I rarely talk about audiophile terminology like soundstage, but I have to betray my standard for simplicity by commenting on it with these earphones. The soundstage is out of this world. Listening to a track like Chesky Records’ Jesu, Joy of Man’s Desiring is almost transcendental in its delivery and staging. While I usually drop some of the mid-bass and low-mids to lay the sound back a bit, I actually like to remove my equalizer from the equation entirely listening to the Chesky tracks.
To speak only of the basshead potential of this earphone, it is second to none in its bass depth and ability to cause your chest to rumble and breath to catch. It is only equaled by its bass-player-centric sibling, the ASG-B. Coupled with the ASG-2.5’s ability to shine with nearly all music genres, this could be the end-game basshead IEM for many. It lacks only in bass punch and impact when compared to the Pioneer SE-CX8/SE-CX9, and those only achieve their mind-blowing levels of impact with a proprietary Bass Exciter, so it really isn’t a flaw of the ASG-2.5 to have less raw impact.
If any other company boasts that it has the end-game IEM for bassheads that can challenge the ASG-2.5, I welcome the opportunity to review them (Lear, 1964 Ears, AAW, Tracluent, Sony, JVC, errybody else, I’m lookin’ at you).
No earphone is perfect, so let’s talk about a few of the things I’d criticize.
The mid-bass is a bit bloated and clouds the mids with the bass port fully open. I prefer to have it cut off by ~150Hz for the ultimate basshead experience, so I use EQ to drop the mid-bass and low-mids a bit (see the frequency response graph to see where it’s a bit high).
CAUTION: Don’t use the case they send you. The case that comes with this flagship IEM is inexcusably small. If used, it can actually damage the casing of the earphones. They sent me an extra clamshell case, and I expect Aurisonics to replace the included case in the future (they’ve commented as such, which is great that they’ve listened to customer feedback).
If you are looking at IEMs in this price category, you definitely have a good amp to complement them, right? If you don’t, you shouldn’t consider an earphone at this level until you have a good DAC and Amp to drive them. The ASG-2.5 needs a good amp to sound great, so don’t try driving them directly from your phone or you’re doing these beauties an injustice.
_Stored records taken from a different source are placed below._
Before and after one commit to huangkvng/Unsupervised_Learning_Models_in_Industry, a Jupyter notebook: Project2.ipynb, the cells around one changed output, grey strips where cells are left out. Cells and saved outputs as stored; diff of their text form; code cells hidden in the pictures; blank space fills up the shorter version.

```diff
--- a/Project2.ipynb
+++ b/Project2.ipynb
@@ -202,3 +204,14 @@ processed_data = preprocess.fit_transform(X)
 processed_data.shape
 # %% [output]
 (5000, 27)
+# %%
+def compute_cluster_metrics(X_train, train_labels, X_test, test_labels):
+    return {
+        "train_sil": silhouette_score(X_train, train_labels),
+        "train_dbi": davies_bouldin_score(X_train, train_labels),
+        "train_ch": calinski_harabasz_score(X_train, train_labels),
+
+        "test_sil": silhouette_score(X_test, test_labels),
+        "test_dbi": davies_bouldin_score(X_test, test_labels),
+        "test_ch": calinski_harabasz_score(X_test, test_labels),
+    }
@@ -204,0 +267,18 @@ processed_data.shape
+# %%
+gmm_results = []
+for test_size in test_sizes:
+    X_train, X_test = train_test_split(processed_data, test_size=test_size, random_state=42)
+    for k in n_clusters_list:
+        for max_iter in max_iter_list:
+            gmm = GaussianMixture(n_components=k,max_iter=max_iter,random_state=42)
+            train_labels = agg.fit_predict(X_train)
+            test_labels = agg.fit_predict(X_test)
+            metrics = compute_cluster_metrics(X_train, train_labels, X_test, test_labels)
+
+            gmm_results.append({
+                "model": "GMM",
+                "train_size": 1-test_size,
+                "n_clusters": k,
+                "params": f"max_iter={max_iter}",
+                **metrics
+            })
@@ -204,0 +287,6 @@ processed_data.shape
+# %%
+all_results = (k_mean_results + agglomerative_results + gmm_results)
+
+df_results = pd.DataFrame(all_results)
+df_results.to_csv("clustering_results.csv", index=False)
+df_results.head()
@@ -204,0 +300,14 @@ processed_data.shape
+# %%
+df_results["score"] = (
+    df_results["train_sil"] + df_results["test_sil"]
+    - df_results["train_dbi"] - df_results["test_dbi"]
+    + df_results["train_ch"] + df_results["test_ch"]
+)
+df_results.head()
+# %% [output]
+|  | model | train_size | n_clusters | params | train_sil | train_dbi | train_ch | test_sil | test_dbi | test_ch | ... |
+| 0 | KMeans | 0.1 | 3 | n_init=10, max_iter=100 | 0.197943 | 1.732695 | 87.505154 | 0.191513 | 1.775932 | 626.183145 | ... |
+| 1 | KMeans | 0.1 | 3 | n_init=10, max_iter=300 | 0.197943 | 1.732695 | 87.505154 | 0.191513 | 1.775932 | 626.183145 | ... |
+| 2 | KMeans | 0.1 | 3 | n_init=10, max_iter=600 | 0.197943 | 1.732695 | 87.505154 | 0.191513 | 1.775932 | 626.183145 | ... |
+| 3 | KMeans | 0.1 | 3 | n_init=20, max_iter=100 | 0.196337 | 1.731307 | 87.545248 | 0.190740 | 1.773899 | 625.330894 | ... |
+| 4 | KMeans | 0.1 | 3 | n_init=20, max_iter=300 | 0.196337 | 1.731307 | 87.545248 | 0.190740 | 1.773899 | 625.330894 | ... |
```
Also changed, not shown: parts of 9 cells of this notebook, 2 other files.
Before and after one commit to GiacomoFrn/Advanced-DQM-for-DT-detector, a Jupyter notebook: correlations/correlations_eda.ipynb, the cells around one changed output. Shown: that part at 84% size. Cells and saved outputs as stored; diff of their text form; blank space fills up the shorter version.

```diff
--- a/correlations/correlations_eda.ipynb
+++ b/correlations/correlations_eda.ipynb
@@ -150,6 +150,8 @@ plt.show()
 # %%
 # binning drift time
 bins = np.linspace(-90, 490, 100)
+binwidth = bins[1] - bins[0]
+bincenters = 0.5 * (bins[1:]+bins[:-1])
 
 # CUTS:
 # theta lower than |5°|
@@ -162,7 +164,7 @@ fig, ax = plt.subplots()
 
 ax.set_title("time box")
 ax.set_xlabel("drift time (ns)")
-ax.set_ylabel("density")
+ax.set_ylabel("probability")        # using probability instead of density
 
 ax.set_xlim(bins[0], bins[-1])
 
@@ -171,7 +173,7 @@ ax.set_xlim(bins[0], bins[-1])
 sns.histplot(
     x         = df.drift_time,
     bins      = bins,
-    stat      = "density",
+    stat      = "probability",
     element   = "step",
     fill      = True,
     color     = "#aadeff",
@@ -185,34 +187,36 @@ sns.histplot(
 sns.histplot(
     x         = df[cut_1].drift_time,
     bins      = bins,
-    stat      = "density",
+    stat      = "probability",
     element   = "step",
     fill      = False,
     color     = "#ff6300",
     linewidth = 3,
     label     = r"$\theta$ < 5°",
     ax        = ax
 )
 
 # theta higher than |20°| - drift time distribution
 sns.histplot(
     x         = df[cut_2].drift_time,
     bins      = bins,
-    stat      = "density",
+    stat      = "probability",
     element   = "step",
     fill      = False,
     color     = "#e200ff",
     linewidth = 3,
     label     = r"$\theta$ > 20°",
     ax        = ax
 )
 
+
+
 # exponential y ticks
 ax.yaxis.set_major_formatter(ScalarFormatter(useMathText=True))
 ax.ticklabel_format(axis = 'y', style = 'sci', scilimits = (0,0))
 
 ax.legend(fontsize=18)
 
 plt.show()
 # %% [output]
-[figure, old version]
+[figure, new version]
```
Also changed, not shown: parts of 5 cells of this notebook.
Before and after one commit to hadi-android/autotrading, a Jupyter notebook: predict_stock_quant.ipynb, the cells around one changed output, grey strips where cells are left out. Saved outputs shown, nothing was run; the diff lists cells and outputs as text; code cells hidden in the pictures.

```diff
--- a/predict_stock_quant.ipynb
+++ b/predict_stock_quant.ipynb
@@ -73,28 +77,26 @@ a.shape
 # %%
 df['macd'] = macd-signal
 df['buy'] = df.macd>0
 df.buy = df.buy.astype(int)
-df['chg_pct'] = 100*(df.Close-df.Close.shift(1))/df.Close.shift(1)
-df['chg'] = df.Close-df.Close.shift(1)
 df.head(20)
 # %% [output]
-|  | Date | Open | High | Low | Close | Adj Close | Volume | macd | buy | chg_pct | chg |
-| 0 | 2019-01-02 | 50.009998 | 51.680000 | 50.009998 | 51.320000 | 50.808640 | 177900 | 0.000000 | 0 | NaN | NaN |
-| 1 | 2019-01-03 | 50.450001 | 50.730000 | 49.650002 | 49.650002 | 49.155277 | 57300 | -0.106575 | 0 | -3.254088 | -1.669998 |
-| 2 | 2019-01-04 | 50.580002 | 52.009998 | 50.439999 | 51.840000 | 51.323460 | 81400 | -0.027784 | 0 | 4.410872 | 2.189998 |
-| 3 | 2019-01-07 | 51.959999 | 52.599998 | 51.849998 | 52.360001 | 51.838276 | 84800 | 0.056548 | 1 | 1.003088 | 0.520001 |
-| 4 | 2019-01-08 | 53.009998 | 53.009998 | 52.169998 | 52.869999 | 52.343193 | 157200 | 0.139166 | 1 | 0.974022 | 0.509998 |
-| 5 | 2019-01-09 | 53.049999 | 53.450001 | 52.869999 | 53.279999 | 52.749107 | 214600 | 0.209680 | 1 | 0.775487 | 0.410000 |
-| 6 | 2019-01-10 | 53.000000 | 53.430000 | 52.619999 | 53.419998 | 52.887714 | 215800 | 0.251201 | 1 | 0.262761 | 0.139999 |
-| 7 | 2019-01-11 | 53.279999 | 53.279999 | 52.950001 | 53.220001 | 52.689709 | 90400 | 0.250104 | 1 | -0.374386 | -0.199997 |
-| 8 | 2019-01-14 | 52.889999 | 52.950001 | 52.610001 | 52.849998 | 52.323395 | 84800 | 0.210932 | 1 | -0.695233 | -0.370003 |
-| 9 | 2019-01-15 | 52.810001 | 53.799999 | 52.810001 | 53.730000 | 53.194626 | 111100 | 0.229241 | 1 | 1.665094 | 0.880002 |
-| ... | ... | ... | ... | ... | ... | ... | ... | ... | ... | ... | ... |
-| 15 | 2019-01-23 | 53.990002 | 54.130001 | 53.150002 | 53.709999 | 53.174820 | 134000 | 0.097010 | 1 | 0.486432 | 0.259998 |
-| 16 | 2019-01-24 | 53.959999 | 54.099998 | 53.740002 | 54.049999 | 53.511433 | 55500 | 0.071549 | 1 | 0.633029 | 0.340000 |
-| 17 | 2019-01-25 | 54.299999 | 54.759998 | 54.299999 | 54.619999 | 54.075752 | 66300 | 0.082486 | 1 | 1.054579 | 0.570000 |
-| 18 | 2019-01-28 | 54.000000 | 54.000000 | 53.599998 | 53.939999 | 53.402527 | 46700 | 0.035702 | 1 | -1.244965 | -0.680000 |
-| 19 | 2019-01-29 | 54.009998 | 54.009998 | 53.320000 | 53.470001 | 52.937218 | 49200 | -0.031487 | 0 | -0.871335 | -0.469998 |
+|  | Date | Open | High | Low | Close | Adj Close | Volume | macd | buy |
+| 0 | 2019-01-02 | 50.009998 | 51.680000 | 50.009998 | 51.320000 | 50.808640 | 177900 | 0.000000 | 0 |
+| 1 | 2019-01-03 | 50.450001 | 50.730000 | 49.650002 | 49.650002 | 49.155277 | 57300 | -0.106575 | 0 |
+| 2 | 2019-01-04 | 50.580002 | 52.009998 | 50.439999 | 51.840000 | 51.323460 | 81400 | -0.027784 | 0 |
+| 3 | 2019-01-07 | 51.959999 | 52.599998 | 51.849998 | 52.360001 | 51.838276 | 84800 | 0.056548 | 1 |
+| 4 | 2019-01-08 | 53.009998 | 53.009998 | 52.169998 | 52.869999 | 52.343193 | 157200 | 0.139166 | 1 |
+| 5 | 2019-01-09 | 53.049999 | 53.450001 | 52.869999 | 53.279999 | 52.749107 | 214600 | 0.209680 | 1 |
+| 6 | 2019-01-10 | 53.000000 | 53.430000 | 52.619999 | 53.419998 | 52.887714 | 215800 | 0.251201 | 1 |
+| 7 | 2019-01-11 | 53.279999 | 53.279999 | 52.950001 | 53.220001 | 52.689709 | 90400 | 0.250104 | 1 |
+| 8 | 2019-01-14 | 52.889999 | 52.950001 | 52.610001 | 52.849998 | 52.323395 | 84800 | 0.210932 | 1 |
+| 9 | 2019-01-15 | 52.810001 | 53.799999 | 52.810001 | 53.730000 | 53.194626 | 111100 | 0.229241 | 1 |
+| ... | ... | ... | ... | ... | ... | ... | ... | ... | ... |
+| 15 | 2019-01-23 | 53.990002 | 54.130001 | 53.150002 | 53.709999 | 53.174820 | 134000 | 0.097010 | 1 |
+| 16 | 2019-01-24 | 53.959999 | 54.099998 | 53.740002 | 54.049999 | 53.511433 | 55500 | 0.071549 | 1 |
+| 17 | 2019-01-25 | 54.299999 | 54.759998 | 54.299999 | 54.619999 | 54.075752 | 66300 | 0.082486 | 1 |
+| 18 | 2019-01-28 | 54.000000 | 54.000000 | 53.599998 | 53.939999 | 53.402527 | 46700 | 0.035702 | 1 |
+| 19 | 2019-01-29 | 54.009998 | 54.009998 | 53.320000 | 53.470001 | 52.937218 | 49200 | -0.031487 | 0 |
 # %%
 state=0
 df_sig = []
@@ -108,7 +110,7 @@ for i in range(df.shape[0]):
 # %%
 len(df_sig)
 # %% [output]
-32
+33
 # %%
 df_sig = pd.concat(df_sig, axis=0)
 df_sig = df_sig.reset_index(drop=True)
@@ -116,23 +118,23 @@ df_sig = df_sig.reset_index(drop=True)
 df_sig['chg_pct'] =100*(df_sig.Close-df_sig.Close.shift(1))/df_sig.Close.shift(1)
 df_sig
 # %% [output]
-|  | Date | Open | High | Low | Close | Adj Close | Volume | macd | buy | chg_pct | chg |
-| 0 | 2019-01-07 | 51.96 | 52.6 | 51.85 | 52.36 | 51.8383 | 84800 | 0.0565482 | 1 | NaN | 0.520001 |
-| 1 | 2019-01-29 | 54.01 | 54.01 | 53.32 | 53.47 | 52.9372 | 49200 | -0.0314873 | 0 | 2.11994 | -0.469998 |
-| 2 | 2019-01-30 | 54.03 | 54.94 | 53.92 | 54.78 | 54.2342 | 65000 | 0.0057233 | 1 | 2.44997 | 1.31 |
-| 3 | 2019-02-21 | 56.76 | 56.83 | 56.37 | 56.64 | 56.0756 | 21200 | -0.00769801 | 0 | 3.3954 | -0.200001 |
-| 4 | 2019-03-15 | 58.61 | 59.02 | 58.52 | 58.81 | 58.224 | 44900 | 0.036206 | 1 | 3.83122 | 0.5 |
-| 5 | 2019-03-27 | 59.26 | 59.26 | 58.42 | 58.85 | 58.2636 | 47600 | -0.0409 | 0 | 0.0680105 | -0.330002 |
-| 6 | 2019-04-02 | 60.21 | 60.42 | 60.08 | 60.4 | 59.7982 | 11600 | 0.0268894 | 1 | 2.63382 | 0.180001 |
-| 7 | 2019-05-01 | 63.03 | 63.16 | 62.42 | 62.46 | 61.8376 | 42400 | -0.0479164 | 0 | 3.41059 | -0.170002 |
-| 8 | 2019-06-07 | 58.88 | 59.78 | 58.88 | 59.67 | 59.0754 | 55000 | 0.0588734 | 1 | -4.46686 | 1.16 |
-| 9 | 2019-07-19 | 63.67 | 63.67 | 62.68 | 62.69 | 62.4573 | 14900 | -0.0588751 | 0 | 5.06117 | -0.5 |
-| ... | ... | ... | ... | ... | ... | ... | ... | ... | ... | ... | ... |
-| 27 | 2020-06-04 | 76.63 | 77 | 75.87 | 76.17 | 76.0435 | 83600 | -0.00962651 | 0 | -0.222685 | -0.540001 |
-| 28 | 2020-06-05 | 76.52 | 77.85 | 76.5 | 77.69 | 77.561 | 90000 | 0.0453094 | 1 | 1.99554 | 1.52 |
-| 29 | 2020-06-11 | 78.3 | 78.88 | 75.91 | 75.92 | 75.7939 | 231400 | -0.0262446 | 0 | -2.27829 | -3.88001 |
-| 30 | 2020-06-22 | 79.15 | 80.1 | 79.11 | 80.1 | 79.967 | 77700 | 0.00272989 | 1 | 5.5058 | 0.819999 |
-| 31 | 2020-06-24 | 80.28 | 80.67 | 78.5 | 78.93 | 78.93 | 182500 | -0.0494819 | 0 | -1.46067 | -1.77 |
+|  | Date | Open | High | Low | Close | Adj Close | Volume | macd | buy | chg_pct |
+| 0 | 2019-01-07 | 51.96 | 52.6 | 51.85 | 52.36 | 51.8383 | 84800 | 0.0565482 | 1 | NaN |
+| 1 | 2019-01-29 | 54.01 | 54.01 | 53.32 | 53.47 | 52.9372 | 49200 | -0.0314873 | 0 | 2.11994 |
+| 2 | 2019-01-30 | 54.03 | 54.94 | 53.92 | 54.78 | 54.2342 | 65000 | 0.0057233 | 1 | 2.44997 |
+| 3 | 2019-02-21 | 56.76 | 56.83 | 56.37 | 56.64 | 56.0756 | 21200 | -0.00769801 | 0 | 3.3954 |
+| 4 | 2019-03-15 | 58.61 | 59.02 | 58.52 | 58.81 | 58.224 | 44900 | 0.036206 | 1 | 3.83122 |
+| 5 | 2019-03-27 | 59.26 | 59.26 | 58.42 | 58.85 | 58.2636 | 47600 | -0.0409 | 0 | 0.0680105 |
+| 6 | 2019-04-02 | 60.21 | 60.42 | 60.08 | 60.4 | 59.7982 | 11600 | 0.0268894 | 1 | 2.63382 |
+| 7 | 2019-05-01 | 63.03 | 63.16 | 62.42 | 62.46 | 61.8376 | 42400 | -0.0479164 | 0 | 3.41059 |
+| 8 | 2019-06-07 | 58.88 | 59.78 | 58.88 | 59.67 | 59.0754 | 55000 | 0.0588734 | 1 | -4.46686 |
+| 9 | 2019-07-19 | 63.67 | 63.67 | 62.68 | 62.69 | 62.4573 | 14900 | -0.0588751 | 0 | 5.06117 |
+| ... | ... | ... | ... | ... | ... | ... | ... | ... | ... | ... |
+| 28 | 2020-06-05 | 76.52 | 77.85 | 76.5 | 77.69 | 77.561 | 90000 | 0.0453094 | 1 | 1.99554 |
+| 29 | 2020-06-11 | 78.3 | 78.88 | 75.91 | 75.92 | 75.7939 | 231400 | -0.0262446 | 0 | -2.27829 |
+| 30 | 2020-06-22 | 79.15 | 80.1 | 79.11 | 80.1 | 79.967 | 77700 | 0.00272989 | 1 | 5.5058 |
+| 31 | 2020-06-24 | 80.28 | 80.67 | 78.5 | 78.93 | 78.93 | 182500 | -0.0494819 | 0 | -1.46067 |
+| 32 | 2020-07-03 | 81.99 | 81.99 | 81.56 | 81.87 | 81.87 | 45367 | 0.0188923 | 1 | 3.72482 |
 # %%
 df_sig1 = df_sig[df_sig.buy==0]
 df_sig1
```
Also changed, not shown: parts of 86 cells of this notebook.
Others often criticize the SureSeal tips as being hard to find a proper seal. I liked them for the ASG-B, but curiously agreed with others for the ASG-2.5 and used double-flange tips instead.